Eva Marie Saint has shown up on the list once before in “North by Northwest” opposite Cary Grant. In “On the Waterfront” she again illustrates her ability to craft a believable and complex character.
Opposite Brando’s simple and brash Terry, Saint’s Edie looks hopeful yet aware of the reality that surrounds them. In other hands the dialogue could seem stiff and crafted, but Saint and Brando handle it with a deftness that furthers the growing relationship between these two characters.
The situation on the docks continues to deteriorate, and when another longshoreman is killed to cover the mob’s involvement in the union, Father Barry confronts the silent workers.
The speech from Barry is pretty didactic, but again we see great acting compensate for apparent and somewhat preachy dialogue. Malden shows some great control, and makes the speech stem from Barry’s frustration over an intractable situation. The exchange of glances between Barry and Terry, and Terry’s small outburst against the mob thug, give us the small hope that Terry is on the verge of turning against Johnny Friendly.
So far “On the Waterfront” seems like a parade of great acting, and it is that, but it is also an example of great direction and visual storytelling. When Terry finally decides to come clean about his unintentional involvement with Joey’s death, Kazan makes the moment graphic and visual.
As Terry and Father Barry finish their conversation, the sounds of the shipyard mount until the steam whistle echoes Edie’s pain. Kazan was smart enough to know that no dialogue would convey the turmoil of Edie or Terry the way their pained faces and the viewer’s imagination would. Even Father Barry understands what each must be feeling as he turns away, and reaches for a bent cigarette.
Terry decides to testify against Johnny Friendly, but before Terry can get to the stand, Johnny sends Charlie to convince his brother not to talk. This leads to perhaps the most recognizable and quoted film moment of all time, but try if you can to just see two brothers on opposite sides of a moral struggle. (Sound starts at 7 seconds.)
Terry doesn’t react with anger, but heartbreak and disappointment.
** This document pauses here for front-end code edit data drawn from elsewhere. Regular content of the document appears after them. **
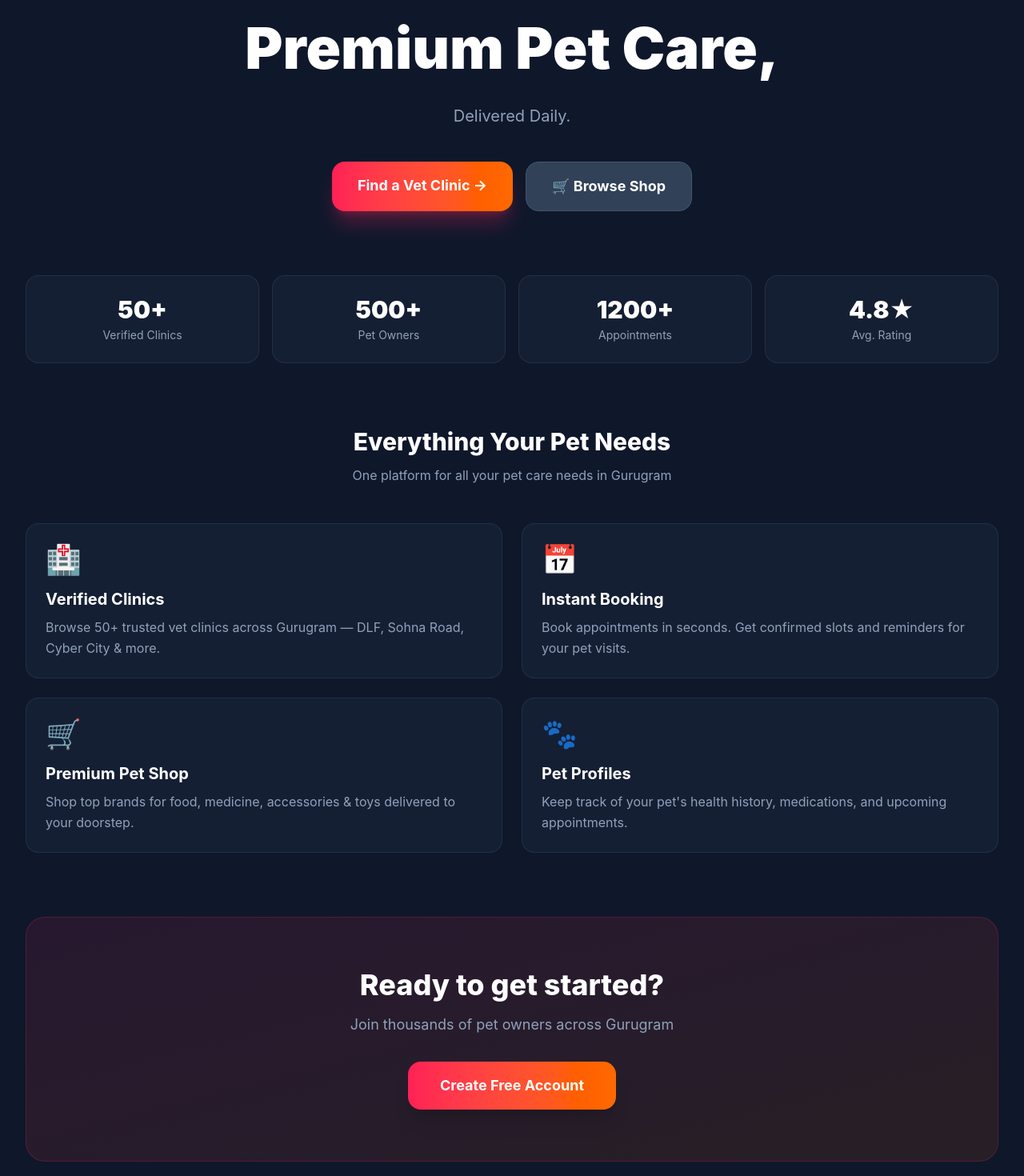
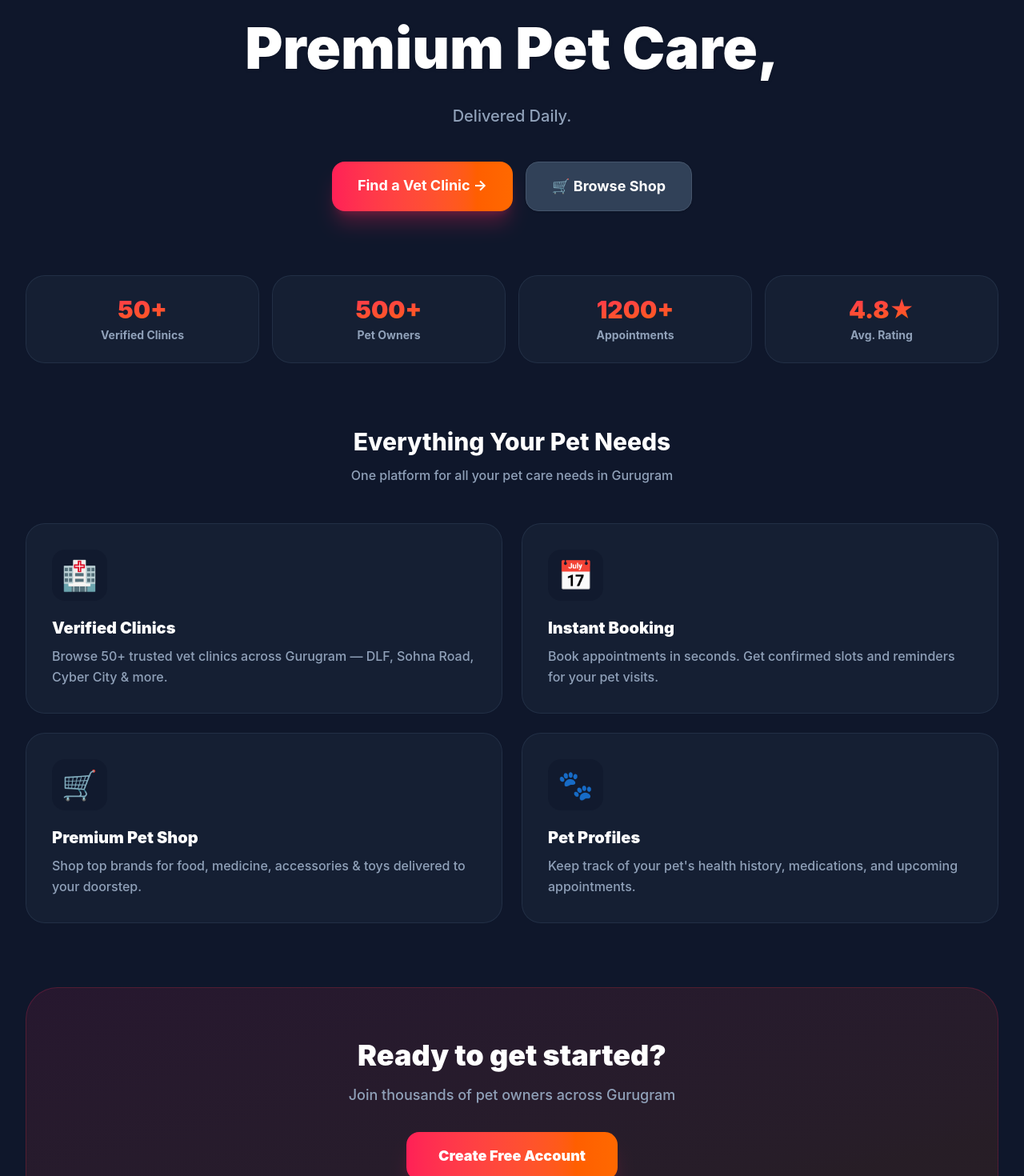
Before and after one commit to CodewithAbhishekPandey/pawcare, a React (Vite) app in the folder client/: page / in a window 1280 px wide. Shown: the part 240-1710 px from the top of the page at 80% size. Built offline with nearby package versions, Linux system fonts and the light colour scheme; no server answers.

Commit message:
Update Home page aesthetics for Light/Dark mode

```diff
--- a/client/src/pages/Home.jsx
+++ b/client/src/pages/Home.jsx
@@ -23,17 +23,17 @@ const Home = ({ settings = {} }) => {
     <div>
       {/* Hero */}
       <section className="text-center py-20 px-4">
-        <div className="inline-flex items-center gap-2 px-4 py-1.5 bg-rose-500/15 border border-rose-500/25 rounded-full text-rose-300 text-sm font-medium mb-6">
+        <div className="inline-flex items-center gap-2 px-4 py-1.5 bg-rose-50 dark:bg-rose-500/15 border border-rose-200 dark:border-rose-500/25 rounded-full text-rose-600 dark:text-rose-300 text-sm font-bold mb-6 shadow-sm">
           🐾 Gurugram's #1 Pet Care Platform
         </div>
-        <h1 className="text-5xl md:text-7xl font-black text-white mb-6 leading-tight">
+        <h1 className="text-5xl md:text-7xl font-black text-slate-800 dark:text-white mb-6 leading-tight drop-shadow-sm">
           {settings.homepage_banner_text ? (
             <span dangerouslySetInnerHTML={{ __html: settings.homepage_banner_text.replace('\n', '<br/>') }} />
           ) : (
             <>Premium Pet Care,<br />Delivered Daily.</>
           )}
         </h1>
-        <p className="text-xl text-slate-400 max-w-2xl mx-auto leading-relaxed mb-10">
+        <p className="text-xl text-slate-600 dark:text-slate-400 max-w-2xl mx-auto leading-relaxed mb-10 font-medium">
           {settings.homepage_banner_subtext || "Your pets deserve the best. Book vetted clinics, track appointments, and shop premium products — all from Gurugram's most trusted pet platform."}
         </p>
         <div className="flex flex-wrap gap-4 justify-center">
@@ -45,7 +45,7 @@ const Home = ({ settings = {} }) => {
           </Link>
           <Link
             to="/shop"
-            className="px-8 py-4 bg-slate-700 hover:bg-slate-600 text-white font-bold text-lg rounded-2xl border border-slate-600 transition-all transform hover:scale-105"
+            className="px-8 py-4 bg-white hover:bg-slate-50 dark:bg-slate-700 dark:hover:bg-slate-600 text-slate-800 dark:text-white font-bold text-lg rounded-2xl border border-slate-200 dark:border-slate-600 shadow-sm transition-all transform hover:scale-105"
           >
             🛒 Browse Shop
           </Link>
@@ -55,23 +55,23 @@ const Home = ({ settings = {} }) => {
       {/* Stats */}
       <section className="grid grid-cols-2 md:grid-cols-4 gap-4 mb-20">
         {STATS.map((s) => (
-          <div key={s.label} className="bg-slate-800/50 border border-slate-700/50 rounded-2xl p-6 text-center">
-            <p className="text-3xl font-black text-white mb-1">{s.value}</p>
-            <p className="text-slate-400 text-sm">{s.label}</p>
+          <div key={s.label} className="bg-white/80 dark:bg-slate-800/50 border border-slate-200 dark:border-slate-700/50 rounded-3xl p-6 text-center shadow-lg shadow-slate-200/50 dark:shadow-none backdrop-blur-xl transition-all duration-300 hover:-translate-y-1">
+            <p className="text-3xl font-black bg-gradient-to-br from-rose-500 to-orange-500 bg-clip-text text-transparent mb-1">{s.value}</p>
+            <p className="text-slate-600 dark:text-slate-400 text-sm font-bold">{s.label}</p>
           </div>
         ))}
       </section>
 
       {/* Features */}
       <section className="mb-20">
-        <h2 className="text-3xl font-extrabold text-white text-center mb-3">Everything Your Pet Needs</h2>
-        <p className="text-slate-400 text-center mb-12">One platform for all your pet care needs in Gurugram</p>
+        <h2 className="text-3xl font-extrabold text-slate-800 dark:text-white text-center mb-3">Everything Your Pet Needs</h2>
+        <p className="text-slate-500 dark:text-slate-400 text-center mb-12 font-medium">One platform for all your pet care needs in Gurugram</p>
         <div className="grid grid-cols-1 md:grid-cols-2 gap-6">
           {FEATURES.map((f) => (
-            <div key={f.title} className="bg-slate-800/50 border border-slate-700/50 rounded-2xl p-6 hover:border-rose-500/30 transition-all group">
-              <div className="text-4xl mb-4">{f.icon}</div>
-              <h3 className="text-xl font-bold text-white mb-2 group-hover:text-rose-400 transition-colors">{f.title}</h3>
-              <p className="text-slate-400 leading-relaxed">{f.desc}</p>
+            <div key={f.title} className="bg-white/80 dark:bg-slate-800/50 border border-slate-200 dark:border-slate-700/50 rounded-3xl p-8 shadow-xl shadow-slate-200/40 dark:shadow-none hover:border-rose-400 dark:hover:border-rose-500/30 transition-all duration-300 group hover:-translate-y-1 backdrop-blur-sm">
+              <div className="text-4xl mb-5 inline-block p-3 bg-slate-50 dark:bg-slate-900/50 rounded-2xl group-hover:scale-110 transition-transform">{f.icon}</div>
+              <h3 className="text-xl font-black text-slate-800 dark:text-white mb-2 group-hover:text-rose-500 dark:group-hover:text-rose-400 transition-colors">{f.title}</h3>
+              <p className="text-slate-600 dark:text-slate-400 leading-relaxed font-medium">{f.desc}</p>
             </div>
           ))}
         </div>
@@ -79,12 +79,12 @@ const Home = ({ settings = {} }) => {
 
       {/* CTA */}
       {!user && (
-        <section className="text-center bg-gradient-to-br from-rose-500/10 to-orange-500/10 border border-rose-500/20 rounded-3xl p-16 mb-10">
-          <h2 className="text-4xl font-extrabold text-white mb-4">Ready to get started?</h2>
-          <p className="text-slate-400 text-lg mb-8">Join thousands of pet owners across Gurugram</p>
+        <section className="text-center bg-gradient-to-br from-rose-50 to-orange-50 dark:from-rose-500/10 dark:to-orange-500/10 border border-rose-200 dark:border-rose-500/20 rounded-[2.5rem] p-16 mb-10 shadow-2xl shadow-rose-500/10 dark:shadow-none">
+          <h2 className="text-4xl font-black text-slate-800 dark:text-white mb-4">Ready to get started?</h2>
+          <p className="text-slate-600 dark:text-slate-400 text-lg mb-8 font-medium">Join thousands of pet owners across Gurugram</p>
           <Link
             to="/register"
-            className="px-10 py-4 bg-gradient-to-r from-rose-500 to-orange-500 hover:from-rose-600 hover:to-orange-600 text-white font-bold text-lg rounded-2xl shadow-xl transition-all transform hover:scale-105 inline-block"
+            className="px-10 py-4 bg-gradient-to-r from-rose-500 to-orange-500 hover:from-rose-600 hover:to-orange-600 text-white font-black text-lg rounded-2xl shadow-xl shadow-rose-500/20 transition-all transform hover:-translate-y-1 inline-block"
           >
             Create Free Account
           </Link>
```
As Brando softly pushes the gun away and then picks the lint off his pants, we can see the motivation for his famous speech, and when it comes it crashes on us and crushes us with the weight of a ruined relationship between two brothers.
Terry testifies and then goes to confront Johnny. Johnny and his men circle up and beat Terry, but the damage has been done. The longshoremen won’t go to work unless Terry works.
The mixture of Terry’s stumbling walk cut with the in-and-out-of-focus point of view shot bring this moment home. It’s a great choice that puts the viewer into Terry’s shoes for his final victory.
I find it striking that Kazan’s testimony before HUAC, and his willingness to participate in the hysteria and fear mongering of the time, could inspire such a powerful film as “On the Waterfront.” Though reviled by many in Hollywood, Kazan’s film would win an impressive eight Academy Awards including Best Director. Perhaps Hollywood on occasion can make the distinction between the art and the artist.
A powerful film that again showcases the exceptional ability of a young Marlon Brando, “On the Waterfront” is well placed just inside the top twenty.
Up next #18 “The General” (1927)
For links to #20-29, click on 1 Year, 100 Movies #20 It’s a Wonderful Life (1946)
For links to #30-39, click on 1 Year, 100 Movies #30 Apocalypse Now (1979)
For links to #40-49, click on 1 Year, 100 Movies #40 The Sound of Music (1965)
For links to #50-59, click on 1 Year, 100 Movies #50 The Lord of the Rings: Fellowship of the Ring (2001)
For links to #60 – 69, click on 1 Year, 100 Movies #60 Duck Soup (1933)
For links to #70 – 79, click on 1 Year, 100 Movies #70 A Clockwork Orange (1971)
For links to #80 – 89, click on 1 Year, 100 Movies #80 The Apartment (1960)
For links to #90 – 100, click on 1 Year, 100 Movies #90 Swing Time (1936)